* **Activity**:
Below are records; work out how many of their lines hold the string "turntable" and give that number alone.

* **Material for the task**:
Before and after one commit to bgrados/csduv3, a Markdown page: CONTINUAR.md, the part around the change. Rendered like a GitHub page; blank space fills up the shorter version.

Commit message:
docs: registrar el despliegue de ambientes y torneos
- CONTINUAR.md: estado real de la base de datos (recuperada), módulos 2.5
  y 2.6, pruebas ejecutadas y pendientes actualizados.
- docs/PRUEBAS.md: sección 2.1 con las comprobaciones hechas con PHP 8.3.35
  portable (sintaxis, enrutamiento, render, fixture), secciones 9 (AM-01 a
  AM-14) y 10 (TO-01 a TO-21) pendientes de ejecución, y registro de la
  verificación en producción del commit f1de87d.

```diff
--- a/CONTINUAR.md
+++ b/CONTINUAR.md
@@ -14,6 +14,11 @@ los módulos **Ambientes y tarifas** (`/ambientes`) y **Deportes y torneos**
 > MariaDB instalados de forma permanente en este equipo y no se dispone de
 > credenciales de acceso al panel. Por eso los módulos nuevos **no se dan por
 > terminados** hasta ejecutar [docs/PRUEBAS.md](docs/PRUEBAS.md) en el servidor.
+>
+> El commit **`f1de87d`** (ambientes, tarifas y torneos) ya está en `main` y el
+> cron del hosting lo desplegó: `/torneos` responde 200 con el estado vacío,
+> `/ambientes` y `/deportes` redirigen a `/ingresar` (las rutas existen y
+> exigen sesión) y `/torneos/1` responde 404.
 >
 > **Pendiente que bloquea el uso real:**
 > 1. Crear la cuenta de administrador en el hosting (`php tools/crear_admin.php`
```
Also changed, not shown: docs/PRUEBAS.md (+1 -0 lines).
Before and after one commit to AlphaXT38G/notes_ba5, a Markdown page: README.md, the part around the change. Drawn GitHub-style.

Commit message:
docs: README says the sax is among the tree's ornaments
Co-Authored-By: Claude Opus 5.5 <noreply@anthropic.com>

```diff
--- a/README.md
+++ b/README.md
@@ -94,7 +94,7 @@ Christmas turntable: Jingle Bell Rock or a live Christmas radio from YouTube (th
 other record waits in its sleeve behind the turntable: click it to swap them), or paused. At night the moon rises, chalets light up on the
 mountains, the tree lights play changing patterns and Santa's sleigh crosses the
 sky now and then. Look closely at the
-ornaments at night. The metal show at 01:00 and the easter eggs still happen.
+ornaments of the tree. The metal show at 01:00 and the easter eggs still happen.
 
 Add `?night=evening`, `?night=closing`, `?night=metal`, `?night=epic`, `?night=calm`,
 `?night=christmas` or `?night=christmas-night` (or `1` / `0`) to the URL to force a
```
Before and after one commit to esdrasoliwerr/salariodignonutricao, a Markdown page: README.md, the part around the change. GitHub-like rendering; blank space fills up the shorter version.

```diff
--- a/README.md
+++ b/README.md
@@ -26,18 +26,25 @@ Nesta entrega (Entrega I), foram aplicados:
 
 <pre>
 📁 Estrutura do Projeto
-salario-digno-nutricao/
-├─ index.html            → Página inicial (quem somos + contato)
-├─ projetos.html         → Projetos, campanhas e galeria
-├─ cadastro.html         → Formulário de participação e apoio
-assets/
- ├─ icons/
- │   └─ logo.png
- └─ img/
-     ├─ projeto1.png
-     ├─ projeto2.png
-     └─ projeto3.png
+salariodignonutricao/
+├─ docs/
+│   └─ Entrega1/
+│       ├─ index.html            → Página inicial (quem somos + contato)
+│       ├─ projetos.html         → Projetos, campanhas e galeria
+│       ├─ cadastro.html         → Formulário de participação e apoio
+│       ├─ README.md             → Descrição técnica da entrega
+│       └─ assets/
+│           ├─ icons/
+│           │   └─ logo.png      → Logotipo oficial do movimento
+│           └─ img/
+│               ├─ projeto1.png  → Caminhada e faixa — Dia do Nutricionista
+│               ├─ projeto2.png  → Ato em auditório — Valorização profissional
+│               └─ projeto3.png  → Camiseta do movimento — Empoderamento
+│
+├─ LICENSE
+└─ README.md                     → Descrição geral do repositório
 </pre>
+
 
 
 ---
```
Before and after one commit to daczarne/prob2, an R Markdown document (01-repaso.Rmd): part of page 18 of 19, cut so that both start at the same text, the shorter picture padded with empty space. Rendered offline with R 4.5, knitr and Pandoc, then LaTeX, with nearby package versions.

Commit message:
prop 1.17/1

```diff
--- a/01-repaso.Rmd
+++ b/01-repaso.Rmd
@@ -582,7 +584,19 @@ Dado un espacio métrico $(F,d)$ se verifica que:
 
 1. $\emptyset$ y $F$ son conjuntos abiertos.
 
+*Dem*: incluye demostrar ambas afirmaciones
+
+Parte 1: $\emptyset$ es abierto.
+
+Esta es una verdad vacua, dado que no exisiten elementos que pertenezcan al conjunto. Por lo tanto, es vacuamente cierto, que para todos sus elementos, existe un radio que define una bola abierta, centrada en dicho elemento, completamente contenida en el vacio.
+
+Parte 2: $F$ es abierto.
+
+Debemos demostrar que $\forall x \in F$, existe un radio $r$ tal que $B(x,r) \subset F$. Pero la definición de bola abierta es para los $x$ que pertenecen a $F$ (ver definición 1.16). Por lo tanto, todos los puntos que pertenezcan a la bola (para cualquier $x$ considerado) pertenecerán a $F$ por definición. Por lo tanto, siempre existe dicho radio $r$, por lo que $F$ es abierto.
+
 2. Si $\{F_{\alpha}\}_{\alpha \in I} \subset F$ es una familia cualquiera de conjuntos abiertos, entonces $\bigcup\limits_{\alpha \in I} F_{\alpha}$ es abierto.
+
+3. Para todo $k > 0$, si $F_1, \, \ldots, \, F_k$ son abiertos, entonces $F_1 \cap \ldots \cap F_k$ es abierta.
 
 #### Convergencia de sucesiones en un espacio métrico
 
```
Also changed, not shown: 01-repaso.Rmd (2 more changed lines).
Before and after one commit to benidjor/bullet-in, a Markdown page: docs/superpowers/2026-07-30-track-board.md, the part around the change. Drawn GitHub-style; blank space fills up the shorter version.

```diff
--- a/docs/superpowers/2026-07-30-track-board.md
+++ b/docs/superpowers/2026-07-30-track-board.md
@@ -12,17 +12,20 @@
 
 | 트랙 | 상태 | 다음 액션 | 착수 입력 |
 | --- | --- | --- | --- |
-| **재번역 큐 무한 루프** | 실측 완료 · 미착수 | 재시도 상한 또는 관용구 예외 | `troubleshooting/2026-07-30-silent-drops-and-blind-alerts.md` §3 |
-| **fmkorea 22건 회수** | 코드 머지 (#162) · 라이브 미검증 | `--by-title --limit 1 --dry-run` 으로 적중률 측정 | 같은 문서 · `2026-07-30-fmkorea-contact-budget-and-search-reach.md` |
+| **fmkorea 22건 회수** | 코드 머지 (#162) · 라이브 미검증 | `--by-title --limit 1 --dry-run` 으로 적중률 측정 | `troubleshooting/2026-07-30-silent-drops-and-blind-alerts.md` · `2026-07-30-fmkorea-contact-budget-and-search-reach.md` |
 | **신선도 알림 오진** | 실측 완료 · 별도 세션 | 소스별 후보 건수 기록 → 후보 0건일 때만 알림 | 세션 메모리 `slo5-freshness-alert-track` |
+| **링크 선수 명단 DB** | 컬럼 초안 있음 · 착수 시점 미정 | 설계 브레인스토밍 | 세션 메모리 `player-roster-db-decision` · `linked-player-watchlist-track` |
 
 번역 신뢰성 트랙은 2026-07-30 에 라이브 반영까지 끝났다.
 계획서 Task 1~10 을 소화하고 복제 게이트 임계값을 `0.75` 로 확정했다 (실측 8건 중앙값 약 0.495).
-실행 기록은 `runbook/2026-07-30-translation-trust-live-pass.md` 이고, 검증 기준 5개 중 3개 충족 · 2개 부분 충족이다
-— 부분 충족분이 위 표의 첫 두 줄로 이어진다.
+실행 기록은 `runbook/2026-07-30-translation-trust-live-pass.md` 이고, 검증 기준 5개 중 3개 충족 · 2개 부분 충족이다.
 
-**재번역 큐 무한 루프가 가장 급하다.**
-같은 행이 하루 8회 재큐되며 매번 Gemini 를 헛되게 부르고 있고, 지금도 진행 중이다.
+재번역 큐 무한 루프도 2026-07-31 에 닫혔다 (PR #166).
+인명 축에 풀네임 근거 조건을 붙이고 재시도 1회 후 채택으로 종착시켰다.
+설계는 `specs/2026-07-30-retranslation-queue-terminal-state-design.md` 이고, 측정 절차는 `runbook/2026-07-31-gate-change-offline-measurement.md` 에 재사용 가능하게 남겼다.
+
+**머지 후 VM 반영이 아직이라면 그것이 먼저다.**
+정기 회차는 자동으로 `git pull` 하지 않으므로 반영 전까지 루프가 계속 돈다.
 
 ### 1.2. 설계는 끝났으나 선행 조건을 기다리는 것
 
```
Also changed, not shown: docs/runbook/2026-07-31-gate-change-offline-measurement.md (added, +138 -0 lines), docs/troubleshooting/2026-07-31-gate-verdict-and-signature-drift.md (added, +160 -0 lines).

* **Response to this exercise**:
2